● EXERCISE DETAILS: Gather the lines below that include the string "text", copying each in full.

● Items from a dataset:
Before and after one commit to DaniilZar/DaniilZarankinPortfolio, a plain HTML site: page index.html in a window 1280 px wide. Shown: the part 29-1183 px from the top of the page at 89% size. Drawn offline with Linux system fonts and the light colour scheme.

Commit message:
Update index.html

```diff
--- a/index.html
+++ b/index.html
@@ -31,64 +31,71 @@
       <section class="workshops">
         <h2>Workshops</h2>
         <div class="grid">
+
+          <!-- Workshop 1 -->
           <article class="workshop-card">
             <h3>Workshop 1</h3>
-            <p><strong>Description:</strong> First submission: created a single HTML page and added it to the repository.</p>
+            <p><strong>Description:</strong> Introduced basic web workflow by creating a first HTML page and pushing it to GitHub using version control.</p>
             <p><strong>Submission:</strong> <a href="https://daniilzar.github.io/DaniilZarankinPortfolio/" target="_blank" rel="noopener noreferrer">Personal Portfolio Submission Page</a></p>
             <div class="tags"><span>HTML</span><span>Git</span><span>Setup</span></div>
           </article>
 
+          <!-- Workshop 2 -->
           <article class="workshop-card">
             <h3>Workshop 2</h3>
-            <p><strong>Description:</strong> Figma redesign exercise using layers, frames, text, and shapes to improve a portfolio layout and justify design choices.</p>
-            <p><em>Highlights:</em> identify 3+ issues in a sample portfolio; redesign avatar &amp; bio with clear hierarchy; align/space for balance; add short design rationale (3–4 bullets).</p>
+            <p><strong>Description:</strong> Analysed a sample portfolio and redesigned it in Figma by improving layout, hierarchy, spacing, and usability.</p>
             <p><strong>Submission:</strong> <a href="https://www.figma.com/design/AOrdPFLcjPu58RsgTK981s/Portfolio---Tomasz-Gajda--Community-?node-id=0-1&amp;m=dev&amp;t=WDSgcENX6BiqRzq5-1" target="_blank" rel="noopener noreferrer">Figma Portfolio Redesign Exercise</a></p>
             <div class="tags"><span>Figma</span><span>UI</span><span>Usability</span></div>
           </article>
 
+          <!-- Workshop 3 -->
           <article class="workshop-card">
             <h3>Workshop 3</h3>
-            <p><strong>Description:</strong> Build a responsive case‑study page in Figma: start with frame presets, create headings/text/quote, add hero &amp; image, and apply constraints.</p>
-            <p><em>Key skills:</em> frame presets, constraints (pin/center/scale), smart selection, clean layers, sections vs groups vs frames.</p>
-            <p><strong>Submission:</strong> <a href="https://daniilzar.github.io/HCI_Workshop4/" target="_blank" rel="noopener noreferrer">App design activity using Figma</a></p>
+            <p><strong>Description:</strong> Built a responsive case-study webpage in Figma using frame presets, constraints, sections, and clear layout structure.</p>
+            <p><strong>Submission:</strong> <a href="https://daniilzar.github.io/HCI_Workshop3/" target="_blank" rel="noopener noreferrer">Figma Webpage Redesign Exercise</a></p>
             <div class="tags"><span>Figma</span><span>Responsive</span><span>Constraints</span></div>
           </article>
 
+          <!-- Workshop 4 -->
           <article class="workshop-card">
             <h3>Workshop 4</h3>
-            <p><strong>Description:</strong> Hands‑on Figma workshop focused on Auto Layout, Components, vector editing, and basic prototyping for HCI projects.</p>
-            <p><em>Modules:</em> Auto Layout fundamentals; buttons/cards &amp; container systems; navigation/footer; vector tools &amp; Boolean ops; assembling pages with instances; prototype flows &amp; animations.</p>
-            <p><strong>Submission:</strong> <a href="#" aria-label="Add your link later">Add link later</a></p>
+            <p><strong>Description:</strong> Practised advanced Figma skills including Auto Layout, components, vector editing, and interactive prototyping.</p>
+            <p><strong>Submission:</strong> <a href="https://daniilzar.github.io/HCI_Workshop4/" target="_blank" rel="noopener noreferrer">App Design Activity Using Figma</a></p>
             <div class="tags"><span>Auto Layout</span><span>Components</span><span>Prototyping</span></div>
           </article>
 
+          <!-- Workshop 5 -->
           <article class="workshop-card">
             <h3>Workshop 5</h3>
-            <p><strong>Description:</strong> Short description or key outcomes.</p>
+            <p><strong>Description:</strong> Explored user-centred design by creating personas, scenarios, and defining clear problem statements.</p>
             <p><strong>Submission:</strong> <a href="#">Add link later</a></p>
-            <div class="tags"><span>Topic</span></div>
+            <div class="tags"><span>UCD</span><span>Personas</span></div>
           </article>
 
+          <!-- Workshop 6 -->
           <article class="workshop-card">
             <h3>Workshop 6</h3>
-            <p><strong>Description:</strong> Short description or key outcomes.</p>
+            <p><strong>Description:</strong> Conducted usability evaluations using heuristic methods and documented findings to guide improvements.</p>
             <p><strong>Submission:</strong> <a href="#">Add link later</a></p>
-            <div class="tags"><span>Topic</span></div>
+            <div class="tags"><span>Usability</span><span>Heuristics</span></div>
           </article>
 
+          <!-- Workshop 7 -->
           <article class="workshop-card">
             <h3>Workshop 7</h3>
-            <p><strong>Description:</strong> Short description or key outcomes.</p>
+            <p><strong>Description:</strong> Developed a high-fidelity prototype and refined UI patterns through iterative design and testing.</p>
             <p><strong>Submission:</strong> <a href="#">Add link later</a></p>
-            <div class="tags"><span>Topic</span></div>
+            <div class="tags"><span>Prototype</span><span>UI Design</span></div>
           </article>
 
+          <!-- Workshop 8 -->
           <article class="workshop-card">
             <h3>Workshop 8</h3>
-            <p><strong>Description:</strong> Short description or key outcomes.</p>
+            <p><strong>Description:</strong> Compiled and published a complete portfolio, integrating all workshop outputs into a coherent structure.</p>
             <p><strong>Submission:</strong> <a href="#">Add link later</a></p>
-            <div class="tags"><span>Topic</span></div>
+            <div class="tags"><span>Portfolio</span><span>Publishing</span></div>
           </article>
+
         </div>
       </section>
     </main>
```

● WRITTEN ANSWER:
-            <p><strong>Description:</strong> Figma redesign exercise using layers, frames, text, and shapes to improve a portfolio layout and justify design choices.</p>
-            <p><strong>Description:</strong> Build a responsive case‑study page in Figma: start with frame presets, create headings/text/quote, add hero &amp; image, and apply constraints.</p>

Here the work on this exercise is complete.